◆ **WHAT THIS TASK INVOLVES**
Should the word "folk" occur in a line of the records, copy that line.

◆ **LISTED ENTRIES**

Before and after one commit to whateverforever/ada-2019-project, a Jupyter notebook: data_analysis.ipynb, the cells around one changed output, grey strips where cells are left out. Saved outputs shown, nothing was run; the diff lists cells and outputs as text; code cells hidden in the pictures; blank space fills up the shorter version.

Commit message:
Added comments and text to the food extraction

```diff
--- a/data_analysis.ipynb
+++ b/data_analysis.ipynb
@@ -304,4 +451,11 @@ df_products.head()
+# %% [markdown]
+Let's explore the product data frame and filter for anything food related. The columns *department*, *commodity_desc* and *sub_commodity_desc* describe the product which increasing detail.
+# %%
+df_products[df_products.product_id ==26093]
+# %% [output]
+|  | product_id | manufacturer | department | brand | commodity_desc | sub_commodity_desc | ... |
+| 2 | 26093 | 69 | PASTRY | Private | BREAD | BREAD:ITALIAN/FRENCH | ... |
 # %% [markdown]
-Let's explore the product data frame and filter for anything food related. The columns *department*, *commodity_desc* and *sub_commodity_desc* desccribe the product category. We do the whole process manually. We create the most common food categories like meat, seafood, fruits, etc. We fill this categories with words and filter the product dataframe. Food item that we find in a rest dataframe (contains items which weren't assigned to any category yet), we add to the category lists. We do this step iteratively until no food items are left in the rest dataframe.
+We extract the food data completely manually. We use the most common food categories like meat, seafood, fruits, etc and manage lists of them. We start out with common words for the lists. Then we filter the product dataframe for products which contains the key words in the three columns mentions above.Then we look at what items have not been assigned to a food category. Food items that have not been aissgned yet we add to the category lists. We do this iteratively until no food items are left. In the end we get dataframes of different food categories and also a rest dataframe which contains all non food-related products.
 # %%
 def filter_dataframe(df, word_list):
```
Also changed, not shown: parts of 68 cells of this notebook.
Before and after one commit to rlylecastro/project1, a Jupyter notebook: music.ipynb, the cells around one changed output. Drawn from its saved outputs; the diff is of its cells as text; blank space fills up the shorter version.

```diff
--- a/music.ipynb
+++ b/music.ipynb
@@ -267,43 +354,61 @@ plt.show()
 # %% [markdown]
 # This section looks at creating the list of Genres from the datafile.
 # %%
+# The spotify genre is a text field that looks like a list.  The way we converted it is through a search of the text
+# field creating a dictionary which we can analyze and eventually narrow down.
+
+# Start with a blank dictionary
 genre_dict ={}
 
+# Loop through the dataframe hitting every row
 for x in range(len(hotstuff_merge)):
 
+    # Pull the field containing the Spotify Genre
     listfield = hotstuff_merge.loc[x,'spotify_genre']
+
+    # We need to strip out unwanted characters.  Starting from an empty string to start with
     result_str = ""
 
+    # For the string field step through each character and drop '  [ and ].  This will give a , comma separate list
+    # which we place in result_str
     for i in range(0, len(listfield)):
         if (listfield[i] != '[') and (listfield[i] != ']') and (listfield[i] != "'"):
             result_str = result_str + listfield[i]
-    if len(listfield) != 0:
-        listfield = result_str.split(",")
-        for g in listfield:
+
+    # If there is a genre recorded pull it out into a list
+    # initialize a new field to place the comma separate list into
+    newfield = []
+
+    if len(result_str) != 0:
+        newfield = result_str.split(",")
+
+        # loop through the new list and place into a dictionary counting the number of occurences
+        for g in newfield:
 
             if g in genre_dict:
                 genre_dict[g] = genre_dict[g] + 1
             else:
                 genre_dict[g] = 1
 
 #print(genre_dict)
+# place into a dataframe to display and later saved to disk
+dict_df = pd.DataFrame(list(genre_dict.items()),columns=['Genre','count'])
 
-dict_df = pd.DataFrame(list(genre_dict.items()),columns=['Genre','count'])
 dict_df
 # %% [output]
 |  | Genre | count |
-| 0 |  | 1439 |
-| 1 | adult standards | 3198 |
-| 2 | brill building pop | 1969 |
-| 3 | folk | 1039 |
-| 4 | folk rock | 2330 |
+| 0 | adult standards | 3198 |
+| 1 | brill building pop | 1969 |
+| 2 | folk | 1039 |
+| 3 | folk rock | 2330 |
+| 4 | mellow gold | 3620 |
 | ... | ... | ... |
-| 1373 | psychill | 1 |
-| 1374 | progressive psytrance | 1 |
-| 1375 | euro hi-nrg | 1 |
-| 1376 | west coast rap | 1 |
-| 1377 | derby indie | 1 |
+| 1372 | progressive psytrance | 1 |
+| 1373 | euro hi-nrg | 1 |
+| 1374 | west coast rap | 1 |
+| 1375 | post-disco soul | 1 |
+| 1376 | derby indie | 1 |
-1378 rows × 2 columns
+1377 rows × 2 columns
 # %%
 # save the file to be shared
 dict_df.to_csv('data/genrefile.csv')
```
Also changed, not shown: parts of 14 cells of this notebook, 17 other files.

◆ **TASK RESULT**
-| 3 | folk | 1039 |
-| 4 | folk rock | 2330 |
+| 2 | folk | 1039 |
+| 3 | folk rock | 2330 |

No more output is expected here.